Statistics Colloquium
December 2 (Fri) 11 a.m.
Alavi Commons Room, 6625 Everett Tower

Adaptive directional spatial smoothing for epidemiological data

Veronica Berrocal, Ph.D.
Associate Professor of Biostatistics
University of Michigan

We present two methods to adaptively smooth spatial areal/lattice datasets. Both statistical models extend the seminal conditionally autoregressive model (CAR) of Besag (1974). In the first part of the talk, we consider a pre-surgical brain analysis application and propose a novel spatially adaptive conditionally smoothing model that allows to smooth functional magnetic resonance imaging (fMRI) data without blurring any sharp boundaries between activated and deactivated regions, ensuring spatial accuracy. Our spatially adaptive conditionally autoregressive model, that we call CWAS, has variances in the full conditionals of the means that are proportional to error variances, allowing the degree of smoothing to vary across the brain.

In the second part of the talk, we present another extension of the binary adjacency proximities conditionally autoregressive (CAR) model (Besag 1974) where the proximities, defined through a suitable transformation of a latent Gaussian process are random and directional, thus allowing for varying strength of association among an areal unit and its neighbors. Our specification of the proximities allows us to derive distributional properties of the proximities and of the spatial random effects, and leads to tractable Bayesian inference with closed form full conditionals. We illustrate the capabilities of this model with an application to car accident data for the state of Michigan in years 1990-2004.

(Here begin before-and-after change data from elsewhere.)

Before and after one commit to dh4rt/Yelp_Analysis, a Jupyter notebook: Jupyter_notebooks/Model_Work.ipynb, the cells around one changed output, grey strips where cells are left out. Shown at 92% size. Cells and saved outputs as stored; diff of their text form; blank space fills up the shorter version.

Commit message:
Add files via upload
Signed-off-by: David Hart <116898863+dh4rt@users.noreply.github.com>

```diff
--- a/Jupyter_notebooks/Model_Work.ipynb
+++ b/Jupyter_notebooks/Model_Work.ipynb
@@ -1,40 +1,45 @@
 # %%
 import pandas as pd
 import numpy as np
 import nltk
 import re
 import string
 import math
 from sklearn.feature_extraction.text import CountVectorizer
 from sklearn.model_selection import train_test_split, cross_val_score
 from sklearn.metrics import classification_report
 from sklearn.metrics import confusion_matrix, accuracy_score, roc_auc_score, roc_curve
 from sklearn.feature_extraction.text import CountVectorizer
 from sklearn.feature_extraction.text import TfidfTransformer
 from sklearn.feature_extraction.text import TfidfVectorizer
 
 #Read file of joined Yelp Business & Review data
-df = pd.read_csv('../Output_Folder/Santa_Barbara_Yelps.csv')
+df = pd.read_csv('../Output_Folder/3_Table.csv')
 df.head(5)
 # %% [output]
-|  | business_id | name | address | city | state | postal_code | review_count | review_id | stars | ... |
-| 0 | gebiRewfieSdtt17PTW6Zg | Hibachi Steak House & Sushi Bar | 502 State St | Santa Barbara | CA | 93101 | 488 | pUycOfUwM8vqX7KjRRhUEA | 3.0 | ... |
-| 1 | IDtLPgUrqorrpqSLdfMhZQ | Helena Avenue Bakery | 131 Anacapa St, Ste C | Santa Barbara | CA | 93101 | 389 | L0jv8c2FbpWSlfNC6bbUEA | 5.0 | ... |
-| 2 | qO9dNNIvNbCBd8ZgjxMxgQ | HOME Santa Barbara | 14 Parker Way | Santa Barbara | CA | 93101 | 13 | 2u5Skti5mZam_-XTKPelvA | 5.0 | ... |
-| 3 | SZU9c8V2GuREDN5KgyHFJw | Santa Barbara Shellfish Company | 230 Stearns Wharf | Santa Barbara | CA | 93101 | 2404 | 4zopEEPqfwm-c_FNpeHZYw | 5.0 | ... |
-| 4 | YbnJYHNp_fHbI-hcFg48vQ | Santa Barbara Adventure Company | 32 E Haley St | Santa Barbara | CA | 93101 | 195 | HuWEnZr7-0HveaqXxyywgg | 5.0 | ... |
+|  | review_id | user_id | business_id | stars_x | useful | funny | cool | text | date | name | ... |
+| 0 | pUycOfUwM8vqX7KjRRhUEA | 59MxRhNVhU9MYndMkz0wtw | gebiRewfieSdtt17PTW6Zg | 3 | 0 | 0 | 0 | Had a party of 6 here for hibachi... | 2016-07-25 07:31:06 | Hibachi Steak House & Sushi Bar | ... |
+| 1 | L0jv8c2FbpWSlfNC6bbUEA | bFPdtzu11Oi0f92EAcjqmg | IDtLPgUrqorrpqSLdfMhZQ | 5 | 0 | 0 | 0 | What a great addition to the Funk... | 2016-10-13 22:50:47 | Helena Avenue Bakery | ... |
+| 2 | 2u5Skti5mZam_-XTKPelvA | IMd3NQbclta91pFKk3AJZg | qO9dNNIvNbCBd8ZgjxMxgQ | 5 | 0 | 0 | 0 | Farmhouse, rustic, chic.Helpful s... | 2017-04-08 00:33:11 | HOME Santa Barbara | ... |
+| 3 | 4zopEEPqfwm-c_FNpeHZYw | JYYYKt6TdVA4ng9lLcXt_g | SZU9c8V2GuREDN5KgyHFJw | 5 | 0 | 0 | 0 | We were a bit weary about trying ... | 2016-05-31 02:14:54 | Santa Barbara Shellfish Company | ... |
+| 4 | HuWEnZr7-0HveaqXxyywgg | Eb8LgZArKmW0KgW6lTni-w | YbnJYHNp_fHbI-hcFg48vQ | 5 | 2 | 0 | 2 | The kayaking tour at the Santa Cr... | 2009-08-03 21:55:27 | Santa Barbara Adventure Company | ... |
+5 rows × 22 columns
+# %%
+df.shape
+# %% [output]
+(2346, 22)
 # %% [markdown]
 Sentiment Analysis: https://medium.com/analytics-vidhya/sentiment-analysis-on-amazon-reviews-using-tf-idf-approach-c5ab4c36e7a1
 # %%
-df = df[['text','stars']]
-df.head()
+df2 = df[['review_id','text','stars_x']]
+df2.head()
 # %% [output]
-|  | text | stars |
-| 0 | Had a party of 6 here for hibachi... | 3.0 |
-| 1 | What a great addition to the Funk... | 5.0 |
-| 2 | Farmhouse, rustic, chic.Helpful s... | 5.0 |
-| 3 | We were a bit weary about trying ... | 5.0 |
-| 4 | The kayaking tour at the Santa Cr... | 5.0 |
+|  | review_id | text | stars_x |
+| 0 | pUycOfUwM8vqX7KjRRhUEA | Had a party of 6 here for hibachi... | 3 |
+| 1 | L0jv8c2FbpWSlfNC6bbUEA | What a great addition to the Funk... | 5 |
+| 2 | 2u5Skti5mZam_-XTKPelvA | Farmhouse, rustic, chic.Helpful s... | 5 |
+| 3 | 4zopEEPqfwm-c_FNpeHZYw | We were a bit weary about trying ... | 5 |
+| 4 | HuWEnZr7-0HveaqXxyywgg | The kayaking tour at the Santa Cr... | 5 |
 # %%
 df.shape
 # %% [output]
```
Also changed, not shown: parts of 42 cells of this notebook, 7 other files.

Veronica J. Berrocal is an Associate Professor of Biostatistics in the University of Michigan School of Public Health. She received her Ph.D. in Statistics from the University of Washington in 2007. Following her graduation, Veronica was a National Research Council Postdoctoral Associate at the US Environmental Protection Agency. In 2009, she was a Postdoctoral fellow at the Department of Statistical Sciences at Duke University. In 2010, she was a Postdoctoral Associate at the Statistical and Applied Mathematical Sciences Institute (SAMSI).

Veronica's research focuses on developing and applying statistical models for data collected over space and/or over time. Her main applications are related to atmospheric sciences (weather and climate data), environmental/social epidemiology (exposure to pollutants, heat, weather, built-environment, etc.), rheumatology, and also some image data.

All statistics graduate students are expected to attend.


Past colloquiums


Department of Statistics
3304 Everett Tower
Western Michigan University
Kalamazoo MI 49008-5152 USA
(269) 387-1420 | (269) 387-1419 Fax